# Goal of the exercise
Exact copies of all the records are to be printed.

BEGIN Records to process

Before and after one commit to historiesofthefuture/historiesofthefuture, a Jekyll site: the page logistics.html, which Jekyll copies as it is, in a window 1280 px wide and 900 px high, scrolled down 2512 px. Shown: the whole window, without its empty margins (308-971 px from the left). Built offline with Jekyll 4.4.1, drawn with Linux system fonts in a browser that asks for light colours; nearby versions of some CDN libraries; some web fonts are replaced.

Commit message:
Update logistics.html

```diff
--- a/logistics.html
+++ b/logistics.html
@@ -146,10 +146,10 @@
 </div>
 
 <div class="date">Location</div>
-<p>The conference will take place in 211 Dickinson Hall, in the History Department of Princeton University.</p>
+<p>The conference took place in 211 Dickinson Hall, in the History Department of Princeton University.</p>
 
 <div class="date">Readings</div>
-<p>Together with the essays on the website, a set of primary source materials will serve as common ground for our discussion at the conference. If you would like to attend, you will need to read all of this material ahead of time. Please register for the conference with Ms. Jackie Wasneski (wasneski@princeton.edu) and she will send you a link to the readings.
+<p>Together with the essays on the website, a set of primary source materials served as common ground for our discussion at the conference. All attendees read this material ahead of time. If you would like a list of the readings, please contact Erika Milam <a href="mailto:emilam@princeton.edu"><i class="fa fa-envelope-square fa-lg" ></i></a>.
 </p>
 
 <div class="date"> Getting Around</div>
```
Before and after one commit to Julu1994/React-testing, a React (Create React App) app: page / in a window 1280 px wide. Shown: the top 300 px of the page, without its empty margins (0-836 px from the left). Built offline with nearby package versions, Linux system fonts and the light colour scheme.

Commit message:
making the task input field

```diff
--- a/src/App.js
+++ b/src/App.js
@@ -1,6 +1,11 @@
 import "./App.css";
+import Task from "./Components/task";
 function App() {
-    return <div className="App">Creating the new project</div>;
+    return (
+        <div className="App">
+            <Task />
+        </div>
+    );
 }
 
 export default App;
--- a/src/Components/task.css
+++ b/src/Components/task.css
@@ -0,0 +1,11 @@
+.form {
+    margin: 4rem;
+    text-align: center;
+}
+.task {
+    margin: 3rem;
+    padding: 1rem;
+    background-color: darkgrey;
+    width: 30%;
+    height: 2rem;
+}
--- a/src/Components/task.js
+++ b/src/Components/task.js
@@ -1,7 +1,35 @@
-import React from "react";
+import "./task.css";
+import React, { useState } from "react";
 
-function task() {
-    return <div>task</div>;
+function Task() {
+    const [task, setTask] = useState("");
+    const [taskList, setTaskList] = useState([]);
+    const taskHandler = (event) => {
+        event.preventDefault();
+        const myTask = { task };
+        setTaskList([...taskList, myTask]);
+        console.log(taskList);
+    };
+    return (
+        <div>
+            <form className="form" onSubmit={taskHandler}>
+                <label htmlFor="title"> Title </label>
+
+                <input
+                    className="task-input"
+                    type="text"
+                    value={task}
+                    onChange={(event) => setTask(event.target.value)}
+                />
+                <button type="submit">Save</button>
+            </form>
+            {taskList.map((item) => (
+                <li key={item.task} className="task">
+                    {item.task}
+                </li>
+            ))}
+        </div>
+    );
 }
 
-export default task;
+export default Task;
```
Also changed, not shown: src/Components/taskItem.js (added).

END Records to process

# Answer box
Before and after one commit to historiesofthefuture/historiesofthefuture, a Jekyll site: the page logistics.html, which Jekyll copies as it is, in a window 1280 px wide and 900 px high, scrolled down 2512 px. Shown: the whole window, without its empty margins (308-971 px from the left). Built offline with Jekyll 4.4.1, drawn with Linux system fonts in a browser that asks for light colours; nearby versions of some CDN libraries; some web fonts are replaced.

Commit message:
Update logistics.html

```diff
--- a/logistics.html
+++ b/logistics.html
@@ -146,10 +146,10 @@
 </div>
 
 <div class="date">Location</div>
-<p>The conference will take place in 211 Dickinson Hall, in the History Department of Princeton University.</p>
+<p>The conference took place in 211 Dickinson Hall, in the History Department of Princeton University.</p>
 
 <div class="date">Readings</div>
-<p>Together with the essays on the website, a set of primary source materials will serve as common ground for our discussion at the conference. If you would like to attend, you will need to read all of this material ahead of time. Please register for the conference with Ms. Jackie Wasneski (wasneski@princeton.edu) and she will send you a link to the readings.
+<p>Together with the essays on the website, a set of primary source materials served as common ground for our discussion at the conference. All attendees read this material ahead of time. If you would like a list of the readings, please contact Erika Milam <a href="mailto:emilam@princeton.edu"><i class="fa fa-envelope-square fa-lg" ></i></a>.
 </p>
 
 <div class="date"> Getting Around</div>
```
Before and after one commit to Julu1994/React-testing, a React (Create React App) app: page / in a window 1280 px wide. Shown: the top 300 px of the page, without its empty margins (0-836 px from the left). Built offline with nearby package versions, Linux system fonts and the light colour scheme.

Commit message:
making the task input field

```diff
--- a/src/App.js
+++ b/src/App.js
@@ -1,6 +1,11 @@
 import "./App.css";
+import Task from "./Components/task";
 function App() {
-    return <div className="App">Creating the new project</div>;
+    return (
+        <div className="App">
+            <Task />
+        </div>
+    );
 }
 
 export default App;
--- a/src/Components/task.css
+++ b/src/Components/task.css
@@ -0,0 +1,11 @@
+.form {
+    margin: 4rem;
+    text-align: center;
+}
+.task {
+    margin: 3rem;
+    padding: 1rem;
+    background-color: darkgrey;
+    width: 30%;
+    height: 2rem;
+}
--- a/src/Components/task.js
+++ b/src/Components/task.js
@@ -1,7 +1,35 @@
-import React from "react";
+import "./task.css";
+import React, { useState } from "react";
 
-function task() {
-    return <div>task</div>;
+function Task() {
+    const [task, setTask] = useState("");
+    const [taskList, setTaskList] = useState([]);
+    const taskHandler = (event) => {
+        event.preventDefault();
+        const myTask = { task };
+        setTaskList([...taskList, myTask]);
+        console.log(taskList);
+    };
+    return (
+        <div>
+            <form className="form" onSubmit={taskHandler}>
+                <label htmlFor="title"> Title </label>
+
+                <input
+                    className="task-input"
+                    type="text"
+                    value={task}
+                    onChange={(event) => setTask(event.target.value)}
+                />
+                <button type="submit">Save</button>
+            </form>
+            {taskList.map((item) => (
+                <li key={item.task} className="task">
+                    {item.task}
+                </li>
+            ))}
+        </div>
+    );
 }
 
-export default task;
+export default Task;
```
Also changed, not shown: src/Components/taskItem.js (added).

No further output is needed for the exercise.